This article was written for our sponsor, Consumer Education Services Inc.

Bills that never seem to end, calls from debt collectors, interest fees stacking up — for those in extreme financial distress, the impact can feel suffocating, and oftentimes, unconquerable.

While declaring bankruptcy is never a decision to enter into lightly, it can provide much-needed relief.

“When it comes to filing for bankruptcy, people often think, ‘It’s the end of the world for me.’ But it’s really not. Bankruptcy can offer someone a second chance when their finances have collapsed,” said Rori Schoen, attorney relationship manager at Start Fresh Today, the Bankruptcy Counseling arm of Raleigh-based nonprofit credit counseling agency Consumer Education Services Inc.

While it may come as a surprise to some, bankruptcy is a heavily regulated process.

Before an individual files, they’re required by law to complete a credit counseling course and earn a certificate in advance of filing. From that point, a bankruptcy attorney will advise the consumer about the best options for their situation. If a bankruptcy petition is filed, each consumer listed on the filing must also complete a debtor education course before their debts are discharged.

“The pre-bankruptcy credit counseling course exists to help you get the full picture of your finances, understand how the bankruptcy process works, and learn what your financial obligations for repayment might be,” said Jean Elias, vice president of marketing at CESI. “This has to be completed and certified before you can file. This ensures that the attorney and the credit counseling agency have provided you with all the information you need to make a decision about the appropriateness of filing bankruptcy.”

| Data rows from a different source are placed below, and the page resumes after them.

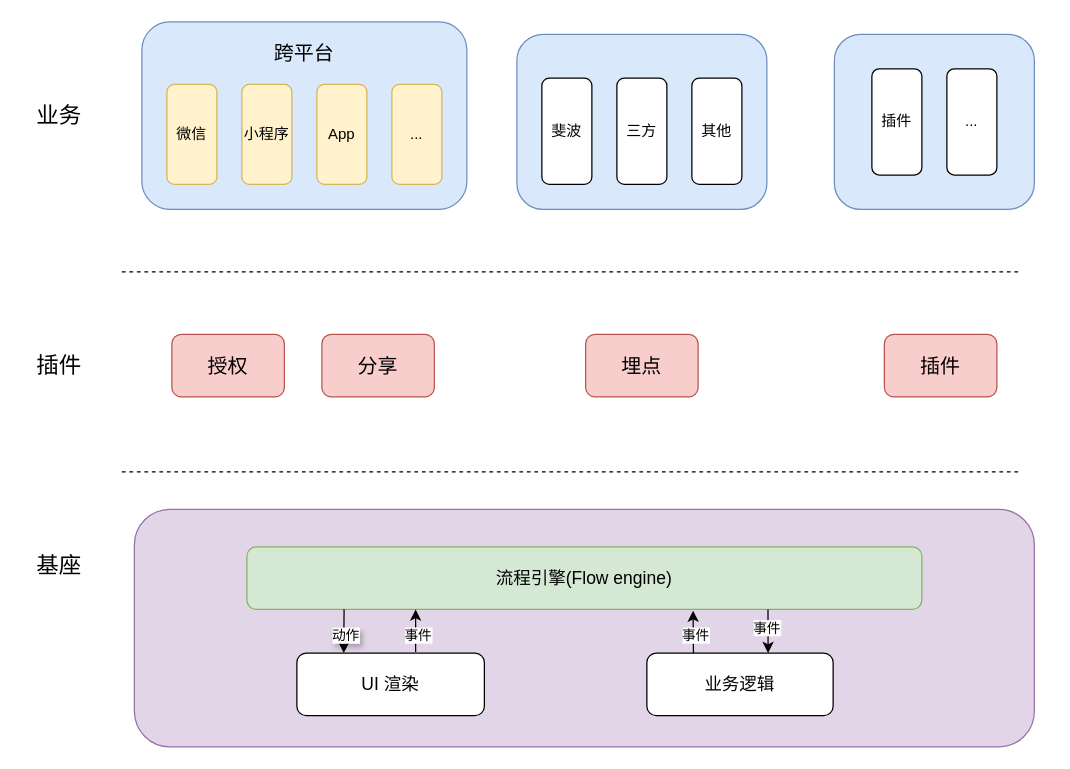
Earlier version of the draw.io diagram 未命名绘图.drawio (xjq7/sm). Source tidied: cells renumbered, new cells numbered last; positions are measured from the earlier drawing's top-left corner, leaving out a move shared by most shapes. Both pictures are drawn from the tidied source at 125%, with x=0, y=0 at pixel (21, 21).
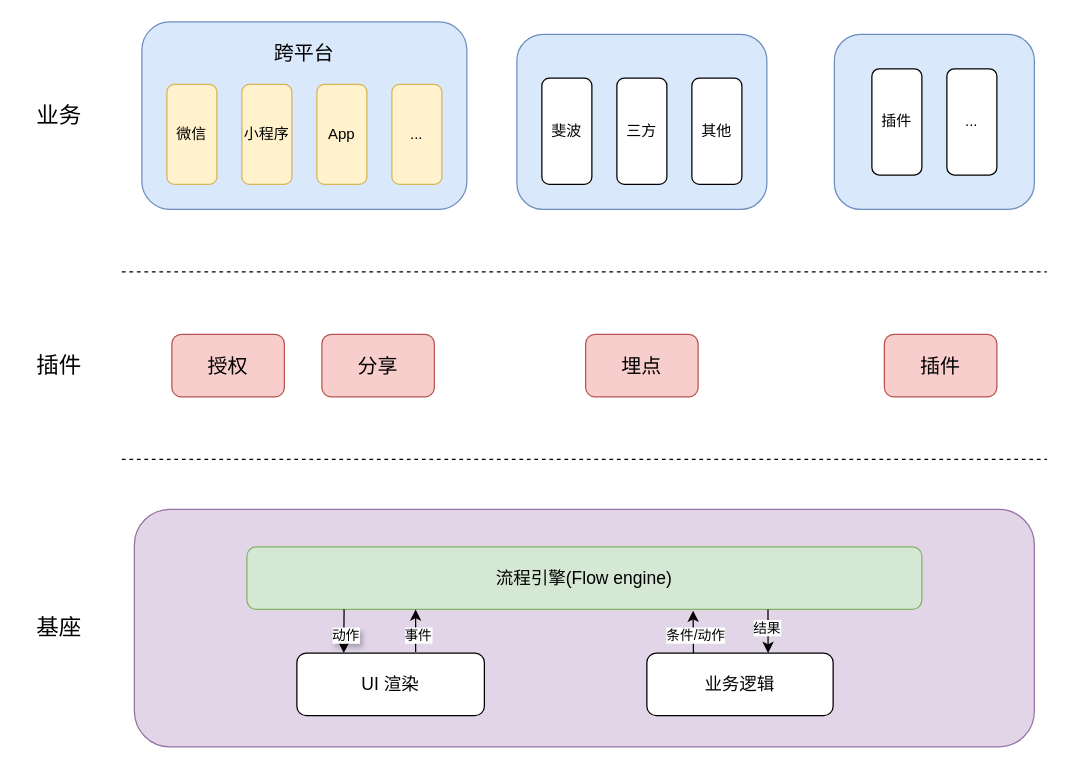
The same diagram, later.

Commit message:
渲染引擎业务架构.drawio

Unchanged cells that the change refers to:
```xml
<mxCell id="34" style="endArrow=classic;html=1;rounded=0;entryX=0.661;entryY=1.02;entryDx=0;entryDy=0;entryPerimeter=0;exitX=0.25;exitY=0;exitDx=0;exitDy=0;" parent="1" edge="1" source="29" target="27">
  <mxGeometry relative="1" as="geometry" />
</mxCell>
<mxCell id="36" style="endArrow=classic;html=1;rounded=0;exitX=0.772;exitY=1;exitDx=0;exitDy=0;exitPerimeter=0;entryX=0.651;entryY=0;entryDx=0;entryDy=0;entryPerimeter=0;" parent="1" edge="1" source="27" target="29">
  <mxGeometry relative="1" as="geometry" />
</mxCell>
```

The edit, as a diff of the source:
```diff
@@
     <mxCell id="2" style="endArrow=none;dashed=1;html=1;rounded=0;" parent="1" edge="1">
       <mxGeometry relative="1" as="geometry">
         <mxPoint x="80" y="200" as="sourcePoint" />
-        <mxPoint x="800" y="200" as="targetPoint" />
+        <mxPoint x="820" y="200" as="targetPoint" />
       </mxGeometry>
     </mxCell>
@@
     <mxCell id="24" style="endArrow=none;dashed=1;html=1;rounded=0;" parent="1" edge="1">
       <mxGeometry relative="1" as="geometry">
-        <mxPoint x="80" y="360" as="sourcePoint" />
-        <mxPoint x="800" y="360" as="targetPoint" />
+        <mxPoint x="80" y="350" as="sourcePoint" />
+        <mxPoint x="820" y="350" as="targetPoint" />
         <Array as="points">
-          <mxPoint x="260" y="360" />
-          <mxPoint x="440" y="360" />
+          <mxPoint x="260" y="350" />
+          <mxPoint x="440" y="350" />
         </Array>
       </mxGeometry>
     </mxCell>
     <mxCell id="25" value="基座" style="text;html=1;align=center;verticalAlign=middle;whiteSpace=wrap;rounded=0;fontSize=18;" parent="1" vertex="1">
-      <mxGeometry y="420" width="60" height="30" as="geometry" />
+      <mxGeometry y="470" width="60" height="30" as="geometry" />
     </mxCell>
@@
-    <mxCell id="35" value="事件" style="edgeLabel;html=1;align=center;verticalAlign=middle;" parent="34" vertex="1">
+    <mxCell id="35" value="条件/动作" style="edgeLabel;html=1;align=center;verticalAlign=middle;" parent="34" vertex="1">
       <mxGeometry x="-0.18" y="-1" relative="1" as="geometry" />
     </mxCell>
@@
-    <mxCell id="37" value="事件" style="edgeLabel;html=1;align=center;verticalAlign=middle;" parent="36" vertex="1">
+    <mxCell id="37" value="结果" style="edgeLabel;html=1;align=center;verticalAlign=middle;" parent="36" vertex="1">
       <mxGeometry x="-0.18" y="-1" relative="1" as="geometry" />
     </mxCell>
```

During the pre-bankruptcy credit counseling course, consumers will learn about the various options for handling debt, including a debt management plan and the types of bankruptcy that one can file.

To determine if a debt management plan or bankruptcy is a more viable solution, the course will cover a complete budget review, including net worth and disposable income. If disposable income is deeply negative, bankruptcy is likely the appropriate option for relief.

Start Fresh Today offers a free attorney locator service to help consumers find a bankruptcy attorney near them. Most bankruptcy attorneys will offer an initial consultation free of charge.

“Seeking the help of a bankruptcy attorney is important. An attorney will help you decide which type of bankruptcy is best for you,” Schoen explained. “Trying to file for bankruptcy on your own is risky because there are so many guidelines that depend on the state or even the county in which you live. A bankruptcy attorney in your area is the best option for avoiding potential pitfalls.”

Chapter 7 is the most common form of bankruptcy and discharges all unsecured debt, including credit card debts, medical bills and personal loans. Chapter 13 works as a repayment plan, typically taking three to five years to complete.

When you file for bankruptcy, you’re not eligible to access credit for one to three years, depending on the circumstances of your filing. Once an individual is able to apply for credit again, the bankruptcy declaration will be on their file, which usually causes higher interest rates.

To prevent a similar situation from happening again, it’s best to ease back into credit use slowly.

“We always suggest re-establishing credit slowly after a bankruptcy, and the best way to do that is with a secured credit card,” Schoen explained. “Another thing that we recommended to clients is for them to put away as much in savings as they can since they’re not going to have access to credit cards during bankruptcy. If they need a car or a loan, they’re not going to have that credit to show. A lot of times, they might need a friend or family member to help them co-sign.”

Initially, the shock of declaring bankruptcy can be immobilizing, but once the dust settles, recovery can begin. CESI and Start Fresh Today offer a number of resources for clients to use before, during and after the bankruptcy process, covering topics like what to expect during the bankruptcy filing, tips for budgeting, student loans (which are not discharged by bankruptcy), rebuilding credit and more.

The aim of these resources is to not only help people throughout the bankruptcy process, but also to encourage new financial habits on the other side. For those considering bankruptcy, it’s important to remember that filing won’t ruin your life or your reputation.

“It’s not the end of the world. Financial hardship happens to good people,” Schoen said. “It’s important to understand that if you’re seeking help from reputable providers, you can walk through this process while still being treated with respect and dignity.”

This article was written for our sponsor, Consumer Education Services Inc.